Eighty-three patients (29 children [≤17 y]; 54 adults [≥18 y]) had probable HPP with persistently low age-/sex-adjusted ALP and relevant symptomatology. Mean follow-up was 5.7 y, and median number of serum ALP tests was 7 (range 2–85). 78 (94%) patients had ≥1 fracture (cumulative total 447 fractures), with a mean (SD) of 5.4 (7.29), median of 3 (25th percentile 2; 75th percentile 6), and range of 0–55 fractures. KM analysis showed median time to 1st fracture was 2.88 y and 3rd fracture was 7.32 y. Frequent comorbidities were skeletal complications other than fracture (80; 96.4%), pain (51; 61.4%), and depression and anxiety in children (18; 62.1%) and adults (49; 90.7%).
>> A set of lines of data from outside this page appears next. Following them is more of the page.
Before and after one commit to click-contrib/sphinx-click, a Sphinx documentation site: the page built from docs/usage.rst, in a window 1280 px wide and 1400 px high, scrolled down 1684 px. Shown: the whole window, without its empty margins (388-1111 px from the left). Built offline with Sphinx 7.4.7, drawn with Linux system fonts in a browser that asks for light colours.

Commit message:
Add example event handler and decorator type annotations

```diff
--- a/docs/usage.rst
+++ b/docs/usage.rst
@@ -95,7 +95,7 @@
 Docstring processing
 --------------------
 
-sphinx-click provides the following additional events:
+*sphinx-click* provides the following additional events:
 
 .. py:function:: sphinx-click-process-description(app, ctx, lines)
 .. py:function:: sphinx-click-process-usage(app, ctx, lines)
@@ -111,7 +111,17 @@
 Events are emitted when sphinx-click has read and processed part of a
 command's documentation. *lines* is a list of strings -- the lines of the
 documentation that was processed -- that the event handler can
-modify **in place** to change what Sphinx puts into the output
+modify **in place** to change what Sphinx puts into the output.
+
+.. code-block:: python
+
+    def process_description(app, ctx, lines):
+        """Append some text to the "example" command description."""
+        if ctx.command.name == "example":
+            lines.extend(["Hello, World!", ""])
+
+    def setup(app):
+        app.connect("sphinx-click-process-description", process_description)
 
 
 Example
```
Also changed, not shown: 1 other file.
Patients with probable HPP had a significant burden of disease associated with skeletal manifestations such as high proportion of fractures and pain with comorbidities of depression and anxiety.

 

Disclosure: JB: Research Funding, Alexion Pharmaceuticals, Inc.. CT: Research Funding, Alexion Pharmaceuticals, Inc.. MY: Research Funding, Alexion Pharmaceuticals, Inc.. DB: Research Funding, Alexion Pharmaceuticals, Inc.. ICT: Employee, Alexion Pharmaceuticals, Inc.. GL: Employee, Alexion Pharmaceuticals, Inc.. BD: Employee, Alexion Pharmaceuticals, Inc.. AED: Employee, Alexion Pharmaceuticals, Inc..